PROBLEM REQUIREMENTS: In full and without error, repeat the entries below.

THE RECORDS:
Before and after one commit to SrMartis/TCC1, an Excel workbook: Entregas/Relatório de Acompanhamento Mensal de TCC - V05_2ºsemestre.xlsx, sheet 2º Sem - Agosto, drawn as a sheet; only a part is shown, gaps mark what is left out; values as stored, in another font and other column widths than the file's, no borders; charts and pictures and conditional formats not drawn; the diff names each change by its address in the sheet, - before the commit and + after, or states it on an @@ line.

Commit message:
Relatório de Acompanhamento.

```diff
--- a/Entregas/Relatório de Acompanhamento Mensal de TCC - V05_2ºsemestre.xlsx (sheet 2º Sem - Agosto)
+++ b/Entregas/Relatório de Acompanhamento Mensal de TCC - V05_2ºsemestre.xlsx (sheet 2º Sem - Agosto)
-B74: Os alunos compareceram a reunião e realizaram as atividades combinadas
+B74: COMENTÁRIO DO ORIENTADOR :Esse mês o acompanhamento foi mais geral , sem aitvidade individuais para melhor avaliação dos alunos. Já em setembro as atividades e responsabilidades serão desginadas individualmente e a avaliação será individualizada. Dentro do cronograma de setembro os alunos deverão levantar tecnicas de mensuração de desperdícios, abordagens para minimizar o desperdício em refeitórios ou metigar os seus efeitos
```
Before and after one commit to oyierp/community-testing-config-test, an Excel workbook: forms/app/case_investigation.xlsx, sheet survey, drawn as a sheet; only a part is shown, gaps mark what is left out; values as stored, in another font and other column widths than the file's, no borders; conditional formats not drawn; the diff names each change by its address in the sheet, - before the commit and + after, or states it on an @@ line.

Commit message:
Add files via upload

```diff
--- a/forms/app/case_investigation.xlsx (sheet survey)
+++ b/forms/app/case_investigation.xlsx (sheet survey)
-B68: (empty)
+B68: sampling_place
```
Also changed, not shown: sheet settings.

RESULT OF THE TASK:
Before and after one commit to SrMartis/TCC1, an Excel workbook: Entregas/Relatório de Acompanhamento Mensal de TCC - V05_2ºsemestre.xlsx, sheet 2º Sem - Agosto, drawn as a sheet; only a part is shown, gaps mark what is left out; values as stored, in another font and other column widths than the file's, no borders; charts and pictures and conditional formats not drawn; the diff names each change by its address in the sheet, - before the commit and + after, or states it on an @@ line.

Commit message:
Relatório de Acompanhamento.

```diff
--- a/Entregas/Relatório de Acompanhamento Mensal de TCC - V05_2ºsemestre.xlsx (sheet 2º Sem - Agosto)
+++ b/Entregas/Relatório de Acompanhamento Mensal de TCC - V05_2ºsemestre.xlsx (sheet 2º Sem - Agosto)
-B74: Os alunos compareceram a reunião e realizaram as atividades combinadas
+B74: COMENTÁRIO DO ORIENTADOR :Esse mês o acompanhamento foi mais geral , sem aitvidade individuais para melhor avaliação dos alunos. Já em setembro as atividades e responsabilidades serão desginadas individualmente e a avaliação será individualizada. Dentro do cronograma de setembro os alunos deverão levantar tecnicas de mensuração de desperdícios, abordagens para minimizar o desperdício em refeitórios ou metigar os seus efeitos
```
Before and after one commit to oyierp/community-testing-config-test, an Excel workbook: forms/app/case_investigation.xlsx, sheet survey, drawn as a sheet; only a part is shown, gaps mark what is left out; values as stored, in another font and other column widths than the file's, no borders; conditional formats not drawn; the diff names each change by its address in the sheet, - before the commit and + after, or states it on an @@ line.

Commit message:
Add files via upload

```diff
--- a/forms/app/case_investigation.xlsx (sheet survey)
+++ b/forms/app/case_investigation.xlsx (sheet survey)
-B68: (empty)
+B68: sampling_place
```
Also changed, not shown: sheet settings.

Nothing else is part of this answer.